Work out how many lines of the data below hold the string "SiReact". Answer with that number alone.

◇ ◇ ◇ ◇

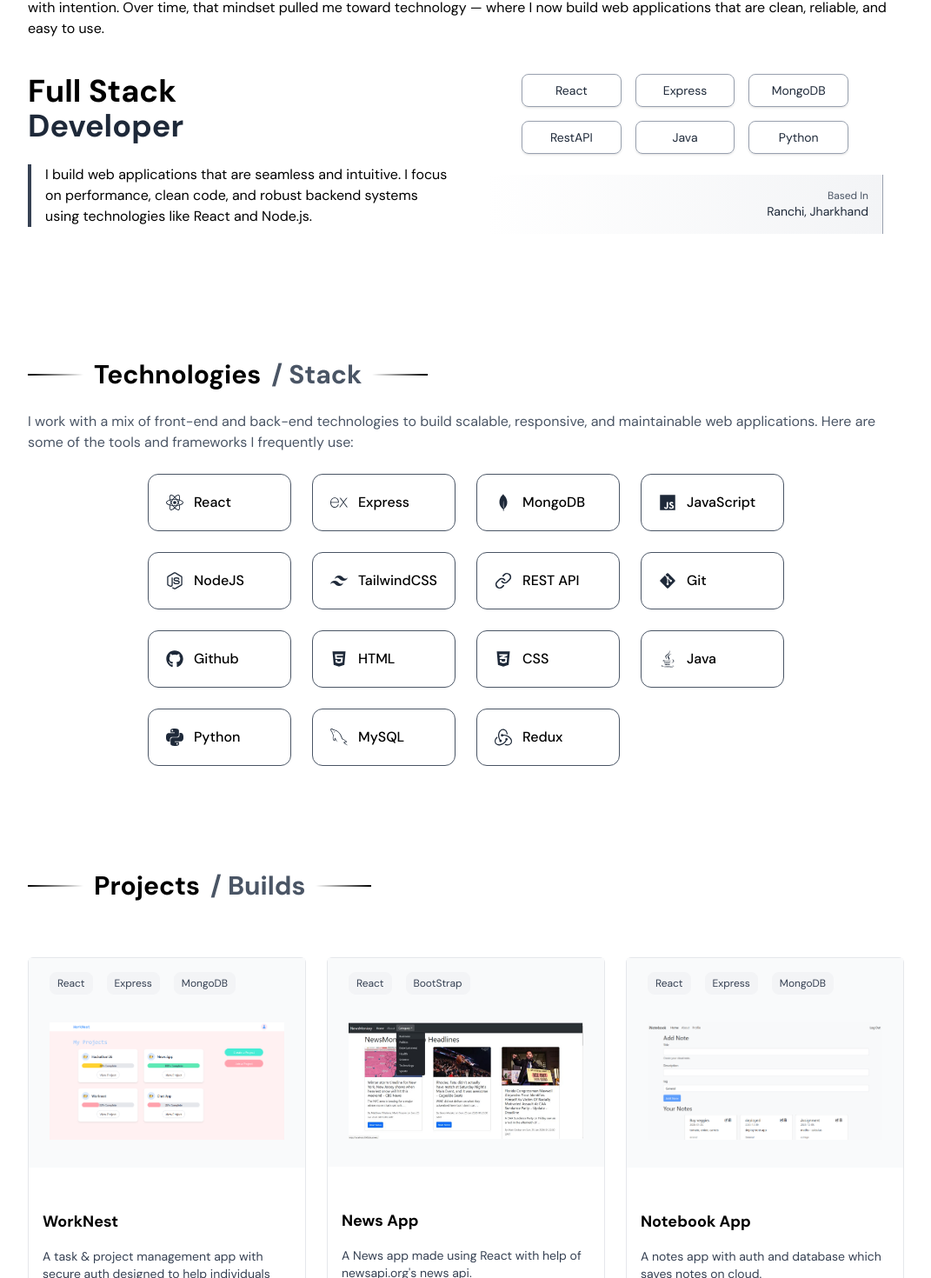
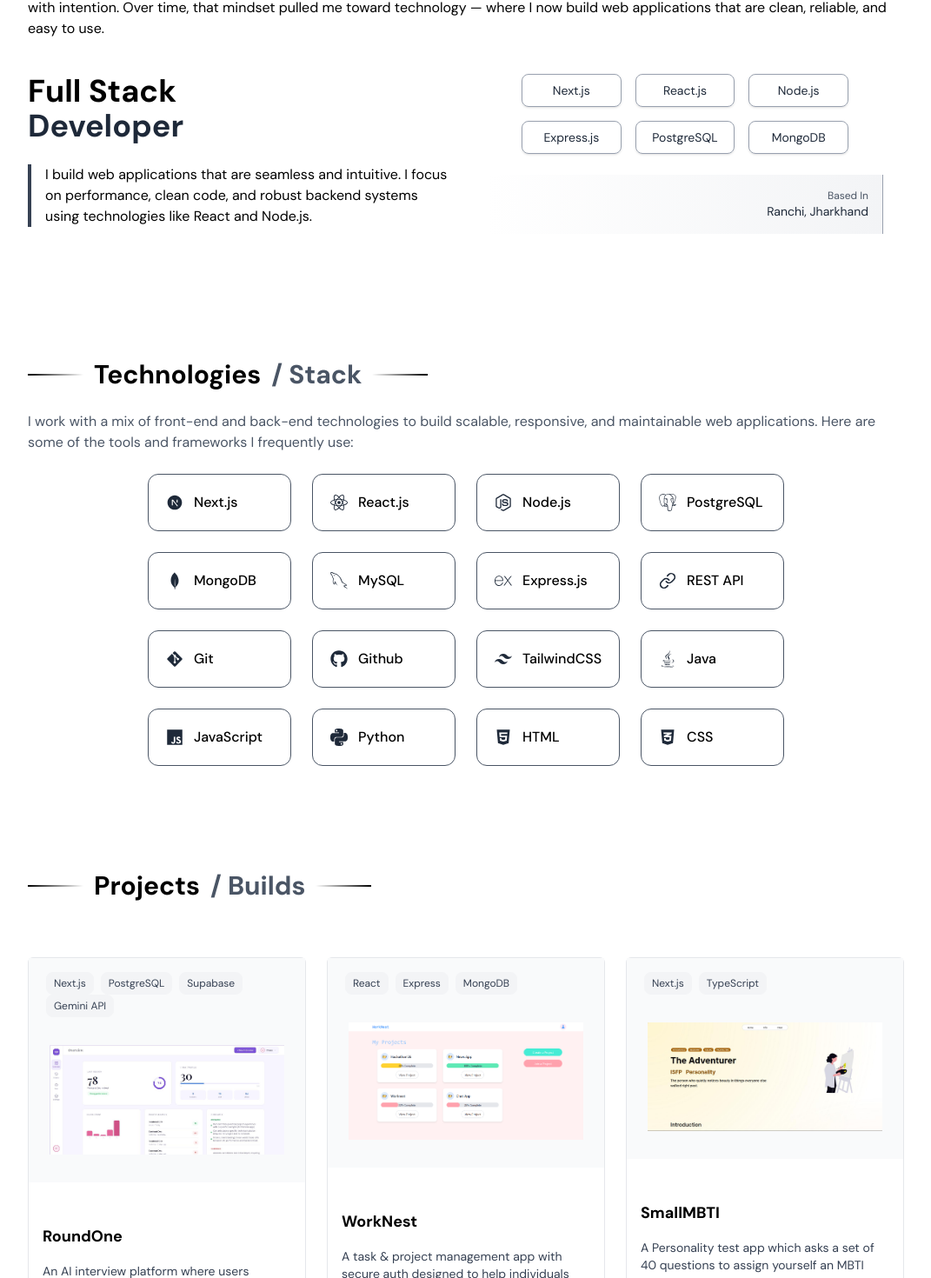
Before and after one commit to anasalam-xyz/Portfolio, a React (Vite) app: page / in a window 1280 px wide. Shown: the part 898-2368 px from the top of the page at 87% size, without its empty margins (104-1175 px from the left). Built offline with nearby package versions, Linux system fonts and the light colour scheme.

Commit message:
update:roundone

```diff
--- a/src/components/About.jsx
+++ b/src/components/About.jsx
@@ -27,22 +27,22 @@
                 <div className="lg:w-[50%] px-6 flex flex-col justify-between">
                     <div className="px-2 md:px-10 grid grid-cols-3 gap-2 md:gap-4">
                         <div className="text-gray-800 text-sm px-1 py-2 rounded-lg border border-gray-400 text-center shadow-sm hover:border-gray-700 hover:shadow-md transition-shadow duration-200">
-                            React
+                            Next.js
                         </div>
                         <div className="text-gray-800 text-sm px-2 py-2 rounded-lg border border-gray-400 text-center shadow-sm hover:border-gray-700 hover:shadow-md transition-shadow duration-200">
-                            Express
+                            React.js
+                        </div>
+                        <div className="text-gray-800 text-sm px-2 py-2 rounded-lg border border-gray-400 text-center shadow-sm hover:border-gray-700 hover:shadow-md transition-shadow duration-200">
+                            Node.js
+                        </div>
+                        <div className="text-gray-800 text-sm px-2 py-2 rounded-lg border border-gray-400 text-center shadow-sm hover:border-gray-700 hover:shadow-md transition-shadow duration-200">
+                            Express.js
+                        </div>
+                        <div className="text-gray-800 text-sm px-2 py-2 rounded-lg border border-gray-400 text-center shadow-sm hover:border-gray-700 hover:shadow-md transition-shadow duration-200">
+                            PostgreSQL
                         </div>
                         <div className="text-gray-800 text-sm px-2 py-2 rounded-lg border border-gray-400 text-center shadow-sm hover:border-gray-700 hover:shadow-md transition-shadow duration-200">
                             MongoDB
-                        </div>
-                        <div className="text-gray-800 text-sm px-2 py-2 rounded-lg border border-gray-400 text-center shadow-sm hover:border-gray-700 hover:shadow-md transition-shadow duration-200">
-                            RestAPI
-                        </div>
-                        <div className="text-gray-800 text-sm px-2 py-2 rounded-lg border border-gray-400 text-center shadow-sm hover:border-gray-700 hover:shadow-md transition-shadow duration-200">
-                            Java
-                        </div>
-                        <div className="text-gray-800 text-sm px-2 py-2 rounded-lg border border-gray-400 text-center shadow-sm hover:border-gray-700 hover:shadow-md transition-shadow duration-200">
-                            Python
                         </div>
                     </div>
                     <div className="my-4 text-end w-full px-4 py-4 bg-gradient-to-l from-gray-100 to-white p-6 text-white border-r border-gray-400">
--- a/src/components/ProjectCard.jsx
+++ b/src/components/ProjectCard.jsx
@@ -6,13 +6,13 @@
         <div className={`group my-2 border border-gray-200 rounded-md col-span-${colSpan} hover:-translate-y-1 hover:shadow-lg transition-all duration-400`}>
             <div className="pt-4 bg-gray-50 px-4 flex flex-row flex-wrap">
                 {tech.map((tech, index) => (
-                    <div className="bg-gray-100 border border-gray-100 text-gray-700 font-thin py-1 px-2 text-xs rounded-lg mx-2 " key={index}>{tech}</div>
+                    <div className="bg-gray-100 border border-gray-100 text-gray-700 font-thin py-1 px-2 text-xs rounded-lg mx-1" key={index}>{tech}</div>
                 ))}
             </div>
             <div className="py-4 bg-gray-50 flex items-center justify-center">
                 <img className="w-[85%] h-[80%] object-cover mx-4 my-4 bg-gray-50 group-hover:w-full transition-all duration-300" src={src} atl={alt} />
             </div>
-            <h4 className="px-4 mt-6 md:mt-12 group-hover:mt-10 text-lg font-bold transition-all duration-200">{name}</h4>
+            <h4 className="px-4 mt-6 md:mt-12 group-hover:mt-11 text-lg font-bold transition-all duration-300">{name}</h4>
             <p className="px-4 my-4 text-gray-700 text-sm">{description}</p>
             <div className="px-4 flex flex-row gap-2 mb-4">
                 <a href={gitRepo} className="inline-flex gap-1 text-xs px-2 py-2 bg-gray-900 rounded-sm text-white items-center hover:bg-black" target="_blank">
--- a/src/components/Projects.jsx
+++ b/src/components/Projects.jsx
@@ -1,4 +1,6 @@
 import ProjectCard from "./ProjectCard";
+import roundoneImg from "../assets/roundone-screenshot.jpg";
+import smallmbtiImg from "../assets/small-mbti-screenshot.jpg";
 import worknestImg from "../assets/worknest-dashboard.png";
 import newsAppImg from "../assets/newsapp-category.jpg";
 import notebookAppImg from "../assets/notebook-dashboard.png";
@@ -7,6 +9,17 @@
 
 export default function Projects() {
     const projects = [
+    	{
+            colSpan: 1,
+            name: "RoundOne",
+            description: "An AI interview platform where users configure a session and practice with a conversational AI that adapts follow-up questions based on their answers",
+            alt: "RoundOne Screenshot",
+            src: roundoneImg,
+            demo: "https://getroundone.vercel.app/",
+            gitRepo: "https://github.com/anasalam-xyz/RoundOne",
+            tech: ["Next.js", "PostgreSQL", "Supabase", "Gemini API"],
+            fallbackImg: null
+        },
         {
             colSpan: 1,
             name: "WorkNest",
@@ -16,6 +29,17 @@
             demo: "https://worknest-teams.vercel.app/",
             gitRepo: "https://github.com/anasalam-xyz/worknest",
             tech: ["React", "Express", "MongoDB"],
+            fallbackImg: null
+        },
+        {
+            colSpan: 1,
+            name: "SmallMBTI",
+            description: "A Personality test app which asks a set of 40 questions to assign yourself an MBTI type.",
+            alt: "SmallMBTI Screenshot",
+            src: smallmbtiImg,
+            demo: "https://small-mbti.vercel.app/",
+            gitRepo: "https://github.com/anasalam-xyz/small-mbti",
+            tech: ["Next.js", "TypeScript"],
             fallbackImg: null
         },
         {
--- a/src/components/Skills.jsx
+++ b/src/components/Skills.jsx
@@ -1,29 +1,31 @@
-import { SiReact, SiExpress, SiMongodb, SiPython, SiTailwindcss, SiRedux } from "react-icons/si";
+import { SiReact, SiExpress, SiMongodb, SiPython, SiTailwindcss, SiPostgresql } from "react-icons/si";
 import { FaJava, FaHtml5, FaCss3Alt, FaGitAlt, FaGithub, FaNodeJs } from "react-icons/fa";
 import { IoLogoJavascript } from "react-icons/io5";
 import { GrMysql } from "react-icons/gr";
 import { FiLink } from "react-icons/fi";
+import { RiNextjsFill } from "react-icons/ri";
 import SkillCard from "./SkillCard";
 
 import { useInView } from "../hooks/useInView";
 
 export default function Skills() {
     const skills = [
-        { name: "React", icon: SiReact },
-        { name: "Express", icon: SiExpress },
+        { name: "Next.js", icon: RiNextjsFill },
+        { name: "React.js", icon: SiReact },
+        { name: "Node.js", icon: FaNodeJs },
+        { name: "PostgreSQL", icon: SiPostgresql},
         { name: "MongoDB", icon: SiMongodb },
-        { name: "JavaScript", icon: IoLogoJavascript },
-        { name: "NodeJS", icon: FaNodeJs },
-        { name: "TailwindCSS", icon: SiTailwindcss },
+        { name: "MySQL", icon: GrMysql },
+        { name: "Express.js", icon: SiExpress },
         { name: "REST API", icon: FiLink },
         { name: "Git", icon: FaGitAlt },
         { name: "Github", icon: FaGithub },
+        { name: "TailwindCSS", icon: SiTailwindcss },
+        { name: "Java", icon: FaJava },
+        { name: "JavaScript", icon: IoLogoJavascript },
+        { name: "Python", icon: SiPython },
         { name: "HTML", icon: FaHtml5 },
         { name: "CSS", icon: FaCss3Alt },
-        { name: "Java", icon: FaJava },
-        { name: "Python", icon: SiPython },
-        { name: "MySQL", icon: GrMysql },
-        { name: "Redux", icon: SiRedux },
     ];
 
     const [ref, isVisible] = useInView();
```
Also changed, not shown: src/assets/roundone-screenshot.jpg (added), src/assets/small-mbti-screenshot.jpg (added).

◇ ◇ ◇ ◇

• **TASK ANSWER**:
4